Truth in the Tinsel GiveawayOh, sorry. It’s just that that particular curriculum required sitting still for more than five seconds.

Enter Truth in the Tinsel.

This is more than an curriculum – its an adventure!

It is designed to begin December 1, and you do one lesson, with a small craft, per day until Christmas. Before you’re eyes glaze over at the thought of a craft every.day., hear me out.

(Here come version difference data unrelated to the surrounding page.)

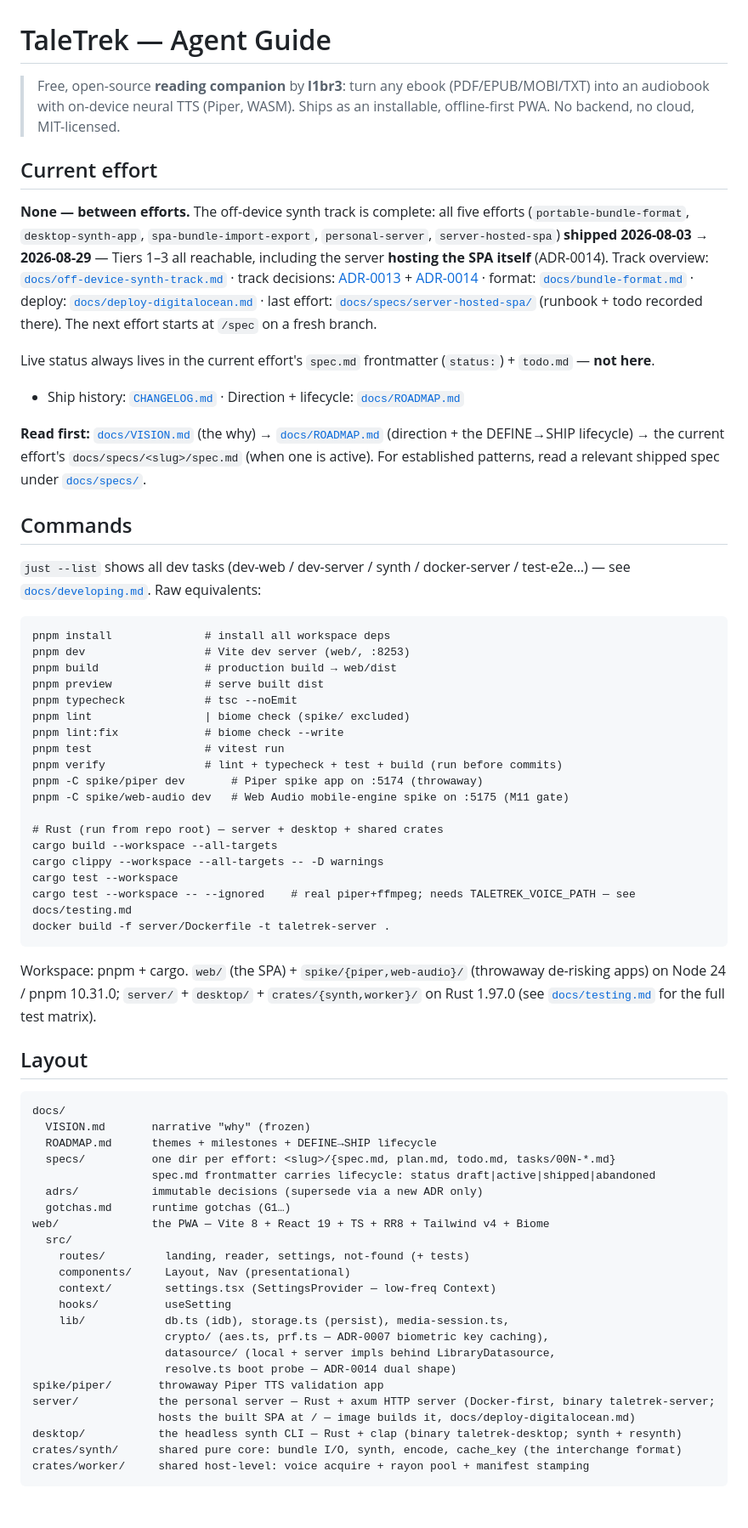
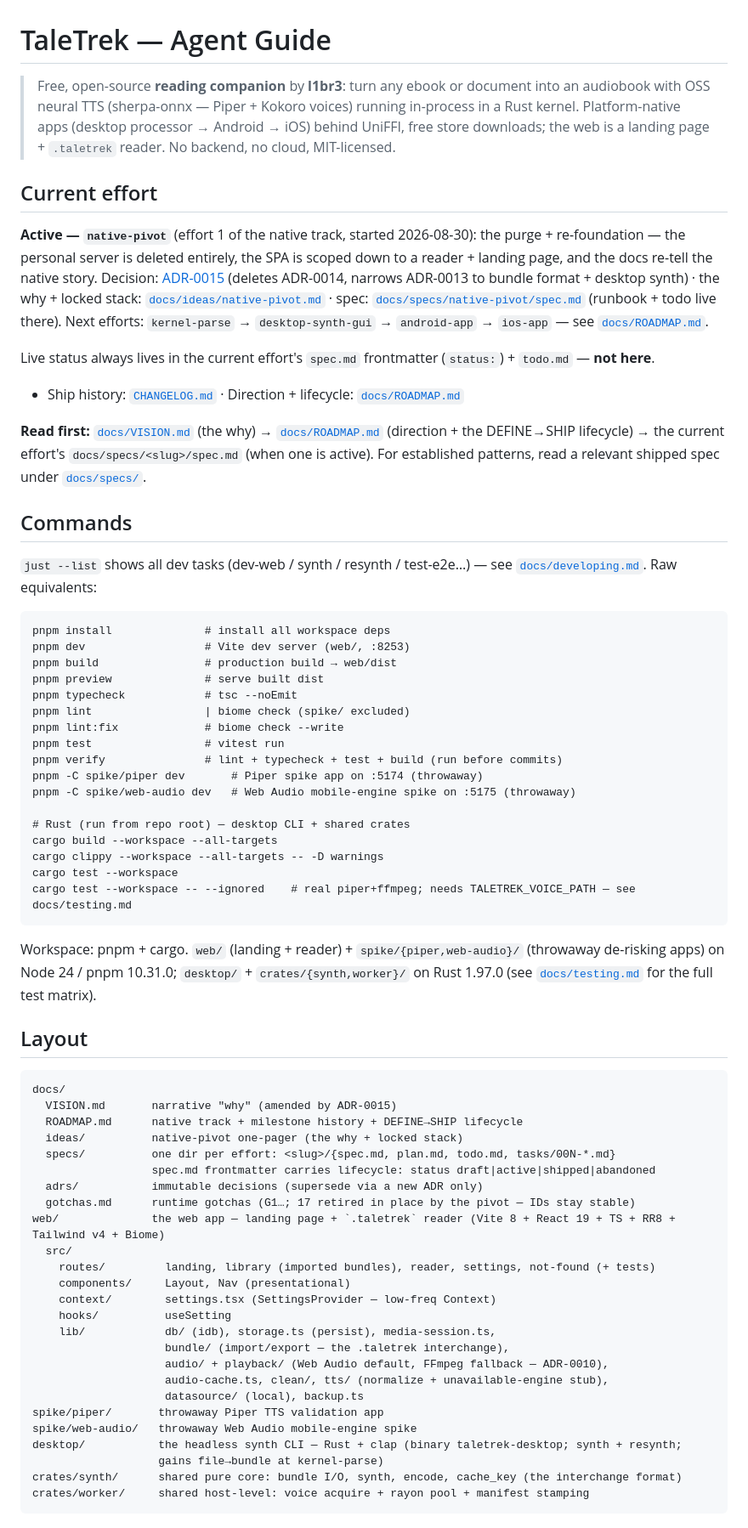
Before and after one commit to l1br3-io/taletrek, a Markdown page: AGENTS.md, the part around one of its changes. Shown at 85% size. GitHub-like rendering.

````diff
--- a/AGENTS.md
+++ b/AGENTS.md
@@ -1,10 +1,10 @@
 # TaleTrek — Agent Guide
 
-> Free, open-source **reading companion** by **l1br3**: turn any ebook (PDF/EPUB/MOBI/TXT) into an audiobook with on-device neural TTS (Piper, WASM). Ships as an installable, offline-first PWA. No backend, no cloud, MIT-licensed.
+> Free, open-source **reading companion** by **l1br3**: turn any ebook or document into an audiobook with OSS neural TTS (sherpa-onnx — Piper + Kokoro voices) running in-process in a Rust kernel. Platform-native apps (desktop processor → Android → iOS) behind UniFFI, free store downloads; the web is a landing page + `.taletrek` reader. No backend, no cloud, MIT-licensed.
 
 ## Current effort
 
-**None — between efforts.** The off-device synth track is complete: all five efforts (`portable-bundle-format`, `desktop-synth-app`, `spa-bundle-import-export`, `personal-server`, `server-hosted-spa`) **shipped 2026-08-03 → 2026-08-29** — Tiers 1–3 all reachable, including the server **hosting the SPA itself** (ADR-0014). Track overview: [`docs/off-device-synth-track.md`](docs/off-device-synth-track.md) · track decisions: [ADR-0013](docs/adrs/0013-off-device-synth-and-portable-bundles.md) + [ADR-0014](docs/adrs/0014-server-hosted-spa-dual-shape.md) · format: [`docs/bundle-format.md`](docs/bundle-format.md) · deploy: [`docs/deploy-digitalocean.md`](docs/deploy-digitalocean.md) · last effort: [`docs/specs/server-hosted-spa/`](docs/specs/server-hosted-spa/spec.md) (runbook + todo recorded there). The next effort starts at `/spec` on a fresh branch.
+**Active — `native-pivot`** (effort 1 of the native track, started 2026-08-30): the purge + re-foundation — the personal server is deleted entirely, the SPA is scoped down to a reader + landing page, and the docs re-tell the native story. Decision: [ADR-0015](docs/adrs/0015-native-pivot-rust-kernel-and-native-apps.md) (deletes ADR-0014, narrows ADR-0013 to bundle format + desktop synth) · the why + locked stack: [`docs/ideas/native-pivot.md`](docs/ideas/native-pivot.md) · spec: [`docs/specs/native-pivot/spec.md`](docs/specs/native-pivot/spec.md) (runbook + todo live there). Next efforts: `kernel-parse` → `desktop-synth-gui` → `android-app` → `ios-app` — see [`docs/ROADMAP.md`](docs/ROADMAP.md).
 
 Live status always lives in the current effort's `spec.md` frontmatter (`status:`) + `todo.md` — **not here**.
 
@@ -14,7 +14,7 @@ Live status always lives in the current effort's `spec.md` frontmatter (`status:
 
 ## Commands
 
-`just --list` shows all dev tasks (dev-web / dev-server / synth / docker-server / test-e2e…) — see [`docs/developing.md`](docs/developing.md). Raw equivalents:
+`just --list` shows all dev tasks (dev-web / synth / resynth / test-e2e…) — see [`docs/developing.md`](docs/developing.md). Raw equivalents:
 
 ```
 pnpm install              # install all workspace deps
@@ -27,42 +27,43 @@ pnpm lint:fix             # biome check --write
 pnpm test                 # vitest run
 pnpm verify               # lint + typecheck + test + build (run before commits)
 pnpm -C spike/piper dev       # Piper spike app on :5174 (throwaway)
-pnpm -C spike/web-audio dev   # Web Audio mobile-engine spike on :5175 (M11 gate)
+pnpm -C spike/web-audio dev   # Web Audio mobile-engine spike on :5175 (throwaway)
 
-# Rust (run from repo root) — server + desktop + shared crates
+# Rust (run from repo root) — desktop CLI + shared crates
 cargo build --workspace --all-targets
 cargo clippy --workspace --all-targets -- -D warnings
 cargo test --workspace
 cargo test --workspace -- --ignored    # real piper+ffmpeg; needs TALETREK_VOICE_PATH — see docs/testing.md
-docker build -f server/Dockerfile -t taletrek-server .
 ```
 
-Workspace: pnpm + cargo. `web/` (the SPA) + `spike/{piper,web-audio}/` (throwaway de-risking apps) on Node 24 / pnpm 10.31.0; `server/` + `desktop/` + `crates/{synth,worker}/` on Rust 1.97.0 (see [`docs/testing.md`](docs/testing.md) for the full test matrix).
+Workspace: pnpm + cargo. `web/` (landing + reader) + `spike/{piper,web-audio}/` (throwaway de-risking apps) on Node 24 / pnpm 10.31.0; `desktop/` + `crates/{synth,worker}/` on Rust 1.97.0 (see [`docs/testing.md`](docs/testing.md) for the full test matrix).
 
 ## Layout
 
 ```
 docs/
-  VISION.md       narrative "why" (frozen)
-  ROADMAP.md      themes + milestones + DEFINE→SHIP lifecycle
+  VISION.md       narrative "why" (amended by ADR-0015)
+  ROADMAP.md      native track + milestone history + DEFINE→SHIP lifecycle
+  ideas/          native-pivot one-pager (the why + locked stack)
   specs/          one dir per effort: <slug>/{spec.md, plan.md, todo.md, tasks/00N-*.md}
                   spec.md frontmatter carries lifecycle: status draft|active|shipped|abandoned
   adrs/           immutable decisions (supersede via a new ADR only)
-  gotchas.md      runtime gotchas (G1…)
-web/              the PWA — Vite 8 + React 19 + TS + RR8 + Tailwind v4 + Biome
+  gotchas.md      runtime gotchas (G1…; 17 retired in place by the pivot — IDs stay stable)
+web/              the web app — landing page + `.taletrek` reader (Vite 8 + React 19 + TS + RR8 + Tailwind v4 + Biome)
   src/
-    routes/         landing, reader, settings, not-found (+ tests)
+    routes/         landing, library (imported bundles), reader, settings, not-found (+ tests)
     components/     Layout, Nav (presentational)
     context/        settings.tsx (SettingsProvider — low-freq Context)
     hooks/          useSetting
-    lib/            db.ts (idb), storage.ts (persist), media-session.ts,
-                    crypto/ (aes.ts, prf.ts — ADR-0007 biometric key caching),
-                    datasource/ (local + server impls behind LibraryDatasource,
-                    resolve.ts boot probe — ADR-0014 dual shape)
+    lib/            db/ (idb), storage.ts (persist), media-session.ts,
+                    bundle/ (import/export — the .taletrek interchange),
+                    audio/ + playback/ (Web Audio default, FFmpeg fallback — ADR-0010),
+                    audio-cache.ts, clean/, tts/ (normalize + unavailable-engine stub),
+                    datasource/ (local), backup.ts
 spike/piper/       throwaway Piper TTS validation app
-server/            the personal server — Rust + axum HTTP server (Docker-first, binary taletrek-server;
-                   hosts the built SPA at / — image builds it, docs/deploy-digitalocean.md)
-desktop/           the headless synth CLI — Rust + clap (binary taletrek-desktop; synth + resynth)
+spike/web-audio/   throwaway Web Audio mobile-engine spike
+desktop/           the headless synth CLI — Rust + clap (binary taletrek-desktop; synth + resynth;
+                   gains file→bundle at kernel-parse)
 crates/synth/      shared pure core: bundle I/O, synth, encode, cache_key (the interchange format)
 crates/worker/     shared host-level: voice acquire + rayon pool + manifest stamping
 ```
````
Also changed, not shown: other parts of AGENTS.md (+9 -26 lines), docs/ROADMAP.md (+39 -34 lines), docs/VISION.md (+16 -16 lines).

Amanda White, the creator of Truth in the Tinsel, created it when her kids were very small. She gets it. Not only has she lined out amazing, fun lessons, she’s made it as easy as possible for mom (and dad)! Each lesson has a short Bible reading, a short devotional thought and then the craft. There is even a hyperlink to the Bible verses, so you can just click through to read them if you’re not familiar or comfortable with flipping through a paper Bible.

There is also a master supply list for the crafts, as well as a daily list so you can easily look and see what you need for a particular day. She has also created a couple of different schedules. If every day is a bit overwhelming for you, you can just study the main characters. She has really taken all of the guess work out of really celebrating the Reason for Christmas.

Flexibility is the key here. If you don’t have the things for that day’s craft, no problem! Skip the craft, or use what you do have. Or, you can also download printable ornaments for each day. Print and color. Simple, no? (If you want to see more in-depth details about the lessons and crafts, check out the Manger Mondays tab at the top of this page.)

Perhaps the thing I love most about Truth in the Tinsel is how it instills in my children – and in myself – a deep understanding and connection to the Christmas story – the birth of Christ – and it’s meaning. My kids understand not only that Christmas is important, but why. And it was all done in about 20 minutes each evening, having fun.

*This post contains an affiliate link.